Created by a team of only three, every developer of Beluxed Defense had to wear many hats, and I was no different. I am the producer and therefore am responsible for keeping our game on schedule. There is also, of course, the other side of the coin which has me in charge of all of the paperwork for Beluxed Defense. This production role of the game also has me responsible for being the salesman of the game. I get to show off our wonderful work to the players as well as give presentations about Beluxed Defense. As well as being the games producer I am also responsible for a significant amount of the code. This includes all of the AI, scripting, and tools programming. I have been able to create robust pathfinding for all of the peasants in Beluxed Defense. In the area of tools I have created the level editor seen below. And, finally, I was responsible for creating all of the scripts as well as the code to handle the scripts for Beluxed Defense.
This ray tracer performs reflection, transmission, attenuation, anti-aliasing, soft shadows, and creates scenes from five basic shapes including boxes, spheres, ellipsoids, polygons, and convex lenses. Some scene files along with screenshots are provided in the zip along with the program. This program is threaded and was written in C++.

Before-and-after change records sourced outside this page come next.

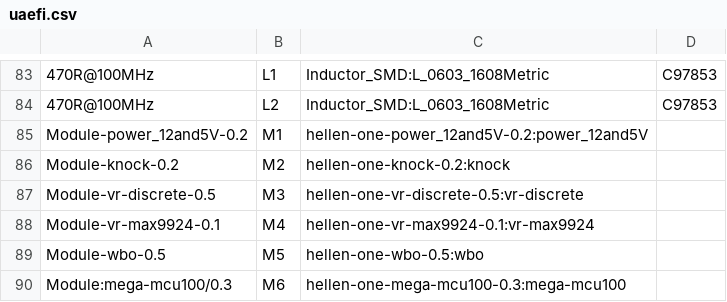
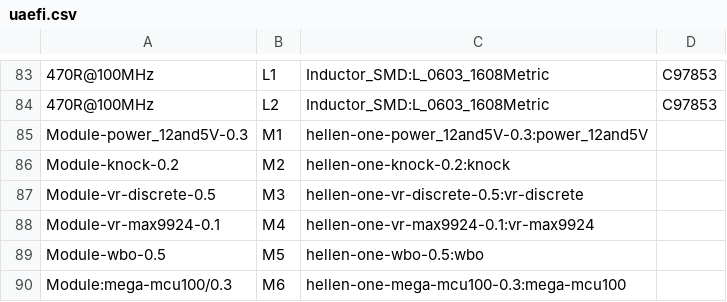
Before and after one commit to rusefi/uaefi, a CSV file: gerber/uaefi.csv, drawn as a sheet; only a part is shown, gaps mark what is left out.

```diff
--- a/gerber/uaefi.csv
+++ b/gerber/uaefi.csv
@@ -84,3 +84,3 @@
 "470R@100MHz","L2","Inductor_SMD:L_0603_1608Metric","C97853"
-"Module-power_12and5V-0.2","M1","hellen-one-power_12and5V-0.2:power_12and5V",""
+"Module-power_12and5V-0.3","M1","hellen-one-power_12and5V-0.3:power_12and5V",""
 "Module-knock-0.2","M2","hellen-one-knock-0.2:knock",""
```
Also changed, not shown: gerber/uaefi-all-pos.csv, 16 other files.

You can download the Ray Tracer here. There is a readme that explains the use of the program along with a brief description of how it works.
Planetary Body Simulator
This is a three dimensional gravity simulator programmed in C#. The program simulates a solar system. The user is free to create a system of planetary bodies. Pressing the left most button on the toolbar brings up the dialog box to create your planetary body. You simply enter the properties you want it to have, press OK and it is then at your cursor. A simple left click places it where ever you desire. It is incredibly easy to create these systems, but very difficult to create stable ones without pre-calculating what and where you will place things. You can also choose between three different integrators during run time; which are Euler, Euler-Kromer, and RK4.
You can download the gravity simulator along with the source code here. There is a readme that explains all of the controls in the .zip
Heiarchical Communication among AI Controlled Agents
This is an AI demo that I created with a fellow student, Erik Osaben, for a final project in our AI class CS380. It deals with hierarchies of command and the communication between them. There are three levels of command in this program. Top top-most is the commander, then the Squad Leader, and the private. As in the real world the lower levels of the hierarchy pass important information upward, while commands come downward. This project was built using the State Machine written by Steve Rabin of Nintendo.
You can download the source code here. There is an error when you close the program, however due to the very restrictive schedule, we were unable track this bug down or to do as much bug testing and polishing as we would have liked.
Bezier Curve Illustrator
This is a small application done in approximately a week which draws a bezier curve based on the points the user enters. It was written entirely in C++. There are two separate algorithms that can be selected. The first being de Boors and the second being de Casteljau nested linear interpolation.
Beluxed Defense Level Editor
This is the level editor for Beluxed Defense. It was my first C# app. The user uses the mouse to select any section of terrain and can thusly create any level they want. You must also use the mouse to set the placement of the castle and the spawn locations of the peasants. You will soon be able to also place environmental objects such as trees in the next iteration of the level editor.